- Your assignment -
Retype all of the data exactly as given.

- Source information -
__________

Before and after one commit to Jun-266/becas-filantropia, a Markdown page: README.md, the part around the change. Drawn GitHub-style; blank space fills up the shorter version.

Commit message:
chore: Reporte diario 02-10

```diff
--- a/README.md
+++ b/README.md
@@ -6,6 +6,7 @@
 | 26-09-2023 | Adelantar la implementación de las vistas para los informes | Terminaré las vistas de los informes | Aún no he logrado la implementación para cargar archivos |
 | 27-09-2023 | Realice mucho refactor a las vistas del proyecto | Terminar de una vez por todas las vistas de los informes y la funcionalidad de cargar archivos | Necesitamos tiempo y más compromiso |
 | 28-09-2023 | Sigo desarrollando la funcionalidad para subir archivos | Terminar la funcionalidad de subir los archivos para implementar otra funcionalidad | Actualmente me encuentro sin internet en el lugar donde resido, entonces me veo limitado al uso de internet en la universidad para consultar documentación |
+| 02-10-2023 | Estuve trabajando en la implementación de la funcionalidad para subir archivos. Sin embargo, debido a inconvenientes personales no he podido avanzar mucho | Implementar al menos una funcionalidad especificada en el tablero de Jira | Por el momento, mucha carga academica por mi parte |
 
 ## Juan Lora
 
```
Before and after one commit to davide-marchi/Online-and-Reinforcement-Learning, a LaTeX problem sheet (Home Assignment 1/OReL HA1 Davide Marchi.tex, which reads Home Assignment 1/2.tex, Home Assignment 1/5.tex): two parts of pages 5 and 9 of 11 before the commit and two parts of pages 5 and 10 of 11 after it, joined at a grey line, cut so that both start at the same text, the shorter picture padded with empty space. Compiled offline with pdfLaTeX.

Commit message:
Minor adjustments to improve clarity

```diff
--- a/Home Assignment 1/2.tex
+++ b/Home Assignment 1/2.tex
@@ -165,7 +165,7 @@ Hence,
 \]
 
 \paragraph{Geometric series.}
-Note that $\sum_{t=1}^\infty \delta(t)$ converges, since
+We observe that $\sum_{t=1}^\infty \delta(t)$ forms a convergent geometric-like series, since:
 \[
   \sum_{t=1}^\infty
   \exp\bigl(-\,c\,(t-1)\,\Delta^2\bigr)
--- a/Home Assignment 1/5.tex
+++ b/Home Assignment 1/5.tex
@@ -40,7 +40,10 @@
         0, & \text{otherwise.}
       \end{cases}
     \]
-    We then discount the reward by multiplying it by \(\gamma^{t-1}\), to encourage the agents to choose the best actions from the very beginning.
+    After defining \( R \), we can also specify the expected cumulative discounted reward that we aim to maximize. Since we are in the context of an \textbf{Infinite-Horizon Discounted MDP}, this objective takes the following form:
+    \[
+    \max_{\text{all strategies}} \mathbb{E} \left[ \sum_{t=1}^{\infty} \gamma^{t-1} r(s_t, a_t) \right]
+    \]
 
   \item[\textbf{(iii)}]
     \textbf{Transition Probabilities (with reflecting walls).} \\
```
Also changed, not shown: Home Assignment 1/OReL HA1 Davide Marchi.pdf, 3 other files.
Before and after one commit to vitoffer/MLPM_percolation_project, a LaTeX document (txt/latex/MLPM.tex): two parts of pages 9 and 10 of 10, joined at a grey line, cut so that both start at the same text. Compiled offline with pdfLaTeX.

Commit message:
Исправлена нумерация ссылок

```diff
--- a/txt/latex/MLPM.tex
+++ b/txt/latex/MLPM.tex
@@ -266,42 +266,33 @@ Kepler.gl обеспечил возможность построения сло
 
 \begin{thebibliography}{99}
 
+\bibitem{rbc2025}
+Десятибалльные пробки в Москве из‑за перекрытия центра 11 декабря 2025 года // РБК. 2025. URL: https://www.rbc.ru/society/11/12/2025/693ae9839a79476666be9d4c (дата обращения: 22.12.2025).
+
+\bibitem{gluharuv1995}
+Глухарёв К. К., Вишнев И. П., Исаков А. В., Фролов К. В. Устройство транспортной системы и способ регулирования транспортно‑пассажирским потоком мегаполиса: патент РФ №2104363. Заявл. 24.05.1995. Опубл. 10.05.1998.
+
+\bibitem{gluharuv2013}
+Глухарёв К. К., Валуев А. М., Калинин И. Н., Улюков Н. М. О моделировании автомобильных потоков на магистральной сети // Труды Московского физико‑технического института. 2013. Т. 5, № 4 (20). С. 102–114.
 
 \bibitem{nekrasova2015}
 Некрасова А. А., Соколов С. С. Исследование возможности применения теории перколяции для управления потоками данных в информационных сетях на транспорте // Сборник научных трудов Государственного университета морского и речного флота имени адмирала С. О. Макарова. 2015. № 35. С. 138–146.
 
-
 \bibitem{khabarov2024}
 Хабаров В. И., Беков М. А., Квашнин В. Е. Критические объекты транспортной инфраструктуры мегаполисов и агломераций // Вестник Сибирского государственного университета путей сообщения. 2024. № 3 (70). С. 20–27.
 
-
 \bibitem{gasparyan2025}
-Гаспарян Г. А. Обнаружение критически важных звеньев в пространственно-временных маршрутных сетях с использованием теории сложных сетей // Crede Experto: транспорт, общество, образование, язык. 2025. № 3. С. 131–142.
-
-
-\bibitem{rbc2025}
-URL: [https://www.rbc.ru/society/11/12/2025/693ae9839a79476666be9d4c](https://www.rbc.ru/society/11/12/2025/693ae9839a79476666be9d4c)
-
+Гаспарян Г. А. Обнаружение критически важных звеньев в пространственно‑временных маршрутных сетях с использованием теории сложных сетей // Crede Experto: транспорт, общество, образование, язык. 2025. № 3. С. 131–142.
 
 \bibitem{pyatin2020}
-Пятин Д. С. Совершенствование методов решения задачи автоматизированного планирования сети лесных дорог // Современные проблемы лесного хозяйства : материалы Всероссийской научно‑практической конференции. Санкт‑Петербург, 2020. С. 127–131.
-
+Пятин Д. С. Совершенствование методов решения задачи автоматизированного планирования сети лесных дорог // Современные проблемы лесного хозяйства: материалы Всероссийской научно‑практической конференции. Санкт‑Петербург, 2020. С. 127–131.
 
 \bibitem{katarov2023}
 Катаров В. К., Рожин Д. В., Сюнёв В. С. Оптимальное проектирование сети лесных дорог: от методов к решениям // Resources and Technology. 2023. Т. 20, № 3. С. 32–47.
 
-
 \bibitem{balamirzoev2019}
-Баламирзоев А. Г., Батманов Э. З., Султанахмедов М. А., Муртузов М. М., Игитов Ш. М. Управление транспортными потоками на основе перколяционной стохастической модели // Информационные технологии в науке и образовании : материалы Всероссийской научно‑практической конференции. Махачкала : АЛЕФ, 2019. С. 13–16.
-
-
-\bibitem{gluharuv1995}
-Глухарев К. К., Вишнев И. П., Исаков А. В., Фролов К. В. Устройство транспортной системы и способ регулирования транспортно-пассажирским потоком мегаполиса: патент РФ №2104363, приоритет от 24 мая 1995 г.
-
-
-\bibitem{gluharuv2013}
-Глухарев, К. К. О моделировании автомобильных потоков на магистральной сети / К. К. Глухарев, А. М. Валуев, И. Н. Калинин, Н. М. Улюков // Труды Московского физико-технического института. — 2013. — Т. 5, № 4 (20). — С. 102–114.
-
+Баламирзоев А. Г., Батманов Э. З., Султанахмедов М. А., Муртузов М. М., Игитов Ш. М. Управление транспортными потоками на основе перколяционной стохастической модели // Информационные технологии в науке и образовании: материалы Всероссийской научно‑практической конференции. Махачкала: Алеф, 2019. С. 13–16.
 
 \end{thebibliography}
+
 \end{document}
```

__________

- Output of the exercise -
Before and after one commit to Jun-266/becas-filantropia, a Markdown page: README.md, the part around the change. Drawn GitHub-style; blank space fills up the shorter version.

Commit message:
chore: Reporte diario 02-10

```diff
--- a/README.md
+++ b/README.md
@@ -6,6 +6,7 @@
 | 26-09-2023 | Adelantar la implementación de las vistas para los informes | Terminaré las vistas de los informes | Aún no he logrado la implementación para cargar archivos |
 | 27-09-2023 | Realice mucho refactor a las vistas del proyecto | Terminar de una vez por todas las vistas de los informes y la funcionalidad de cargar archivos | Necesitamos tiempo y más compromiso |
 | 28-09-2023 | Sigo desarrollando la funcionalidad para subir archivos | Terminar la funcionalidad de subir los archivos para implementar otra funcionalidad | Actualmente me encuentro sin internet en el lugar donde resido, entonces me veo limitado al uso de internet en la universidad para consultar documentación |
+| 02-10-2023 | Estuve trabajando en la implementación de la funcionalidad para subir archivos. Sin embargo, debido a inconvenientes personales no he podido avanzar mucho | Implementar al menos una funcionalidad especificada en el tablero de Jira | Por el momento, mucha carga academica por mi parte |
 
 ## Juan Lora
 
```
Before and after one commit to davide-marchi/Online-and-Reinforcement-Learning, a LaTeX problem sheet (Home Assignment 1/OReL HA1 Davide Marchi.tex, which reads Home Assignment 1/2.tex, Home Assignment 1/5.tex): two parts of pages 5 and 9 of 11 before the commit and two parts of pages 5 and 10 of 11 after it, joined at a grey line, cut so that both start at the same text, the shorter picture padded with empty space. Compiled offline with pdfLaTeX.

Commit message:
Minor adjustments to improve clarity

```diff
--- a/Home Assignment 1/2.tex
+++ b/Home Assignment 1/2.tex
@@ -165,7 +165,7 @@ Hence,
 \]
 
 \paragraph{Geometric series.}
-Note that $\sum_{t=1}^\infty \delta(t)$ converges, since
+We observe that $\sum_{t=1}^\infty \delta(t)$ forms a convergent geometric-like series, since:
 \[
   \sum_{t=1}^\infty
   \exp\bigl(-\,c\,(t-1)\,\Delta^2\bigr)
--- a/Home Assignment 1/5.tex
+++ b/Home Assignment 1/5.tex
@@ -40,7 +40,10 @@
         0, & \text{otherwise.}
       \end{cases}
     \]
-    We then discount the reward by multiplying it by \(\gamma^{t-1}\), to encourage the agents to choose the best actions from the very beginning.
+    After defining \( R \), we can also specify the expected cumulative discounted reward that we aim to maximize. Since we are in the context of an \textbf{Infinite-Horizon Discounted MDP}, this objective takes the following form:
+    \[
+    \max_{\text{all strategies}} \mathbb{E} \left[ \sum_{t=1}^{\infty} \gamma^{t-1} r(s_t, a_t) \right]
+    \]
 
   \item[\textbf{(iii)}]
     \textbf{Transition Probabilities (with reflecting walls).} \\
```
Also changed, not shown: Home Assignment 1/OReL HA1 Davide Marchi.pdf, 3 other files.
Before and after one commit to vitoffer/MLPM_percolation_project, a LaTeX document (txt/latex/MLPM.tex): two parts of pages 9 and 10 of 10, joined at a grey line, cut so that both start at the same text. Compiled offline with pdfLaTeX.

Commit message:
Исправлена нумерация ссылок

```diff
--- a/txt/latex/MLPM.tex
+++ b/txt/latex/MLPM.tex
@@ -266,42 +266,33 @@ Kepler.gl обеспечил возможность построения сло
 
 \begin{thebibliography}{99}
 
+\bibitem{rbc2025}
+Десятибалльные пробки в Москве из‑за перекрытия центра 11 декабря 2025 года // РБК. 2025. URL: https://www.rbc.ru/society/11/12/2025/693ae9839a79476666be9d4c (дата обращения: 22.12.2025).
+
+\bibitem{gluharuv1995}
+Глухарёв К. К., Вишнев И. П., Исаков А. В., Фролов К. В. Устройство транспортной системы и способ регулирования транспортно‑пассажирским потоком мегаполиса: патент РФ №2104363. Заявл. 24.05.1995. Опубл. 10.05.1998.
+
+\bibitem{gluharuv2013}
+Глухарёв К. К., Валуев А. М., Калинин И. Н., Улюков Н. М. О моделировании автомобильных потоков на магистральной сети // Труды Московского физико‑технического института. 2013. Т. 5, № 4 (20). С. 102–114.
 
 \bibitem{nekrasova2015}
 Некрасова А. А., Соколов С. С. Исследование возможности применения теории перколяции для управления потоками данных в информационных сетях на транспорте // Сборник научных трудов Государственного университета морского и речного флота имени адмирала С. О. Макарова. 2015. № 35. С. 138–146.
 
-
 \bibitem{khabarov2024}
 Хабаров В. И., Беков М. А., Квашнин В. Е. Критические объекты транспортной инфраструктуры мегаполисов и агломераций // Вестник Сибирского государственного университета путей сообщения. 2024. № 3 (70). С. 20–27.
 
-
 \bibitem{gasparyan2025}
-Гаспарян Г. А. Обнаружение критически важных звеньев в пространственно-временных маршрутных сетях с использованием теории сложных сетей // Crede Experto: транспорт, общество, образование, язык. 2025. № 3. С. 131–142.
-
-
-\bibitem{rbc2025}
-URL: [https://www.rbc.ru/society/11/12/2025/693ae9839a79476666be9d4c](https://www.rbc.ru/society/11/12/2025/693ae9839a79476666be9d4c)
-
+Гаспарян Г. А. Обнаружение критически важных звеньев в пространственно‑временных маршрутных сетях с использованием теории сложных сетей // Crede Experto: транспорт, общество, образование, язык. 2025. № 3. С. 131–142.
 
 \bibitem{pyatin2020}
-Пятин Д. С. Совершенствование методов решения задачи автоматизированного планирования сети лесных дорог // Современные проблемы лесного хозяйства : материалы Всероссийской научно‑практической конференции. Санкт‑Петербург, 2020. С. 127–131.
-
+Пятин Д. С. Совершенствование методов решения задачи автоматизированного планирования сети лесных дорог // Современные проблемы лесного хозяйства: материалы Всероссийской научно‑практической конференции. Санкт‑Петербург, 2020. С. 127–131.
 
 \bibitem{katarov2023}
 Катаров В. К., Рожин Д. В., Сюнёв В. С. Оптимальное проектирование сети лесных дорог: от методов к решениям // Resources and Technology. 2023. Т. 20, № 3. С. 32–47.
 
-
 \bibitem{balamirzoev2019}
-Баламирзоев А. Г., Батманов Э. З., Султанахмедов М. А., Муртузов М. М., Игитов Ш. М. Управление транспортными потоками на основе перколяционной стохастической модели // Информационные технологии в науке и образовании : материалы Всероссийской научно‑практической конференции. Махачкала : АЛЕФ, 2019. С. 13–16.
-
-
-\bibitem{gluharuv1995}
-Глухарев К. К., Вишнев И. П., Исаков А. В., Фролов К. В. Устройство транспортной системы и способ регулирования транспортно-пассажирским потоком мегаполиса: патент РФ №2104363, приоритет от 24 мая 1995 г.
-
-
-\bibitem{gluharuv2013}
-Глухарев, К. К. О моделировании автомобильных потоков на магистральной сети / К. К. Глухарев, А. М. Валуев, И. Н. Калинин, Н. М. Улюков // Труды Московского физико-технического института. — 2013. — Т. 5, № 4 (20). — С. 102–114.
-
+Баламирзоев А. Г., Батманов Э. З., Султанахмедов М. А., Муртузов М. М., Игитов Ш. М. Управление транспортными потоками на основе перколяционной стохастической модели // Информационные технологии в науке и образовании: материалы Всероссийской научно‑практической конференции. Махачкала: Алеф, 2019. С. 13–16.
 
 \end{thebibliography}
+
 \end{document}
```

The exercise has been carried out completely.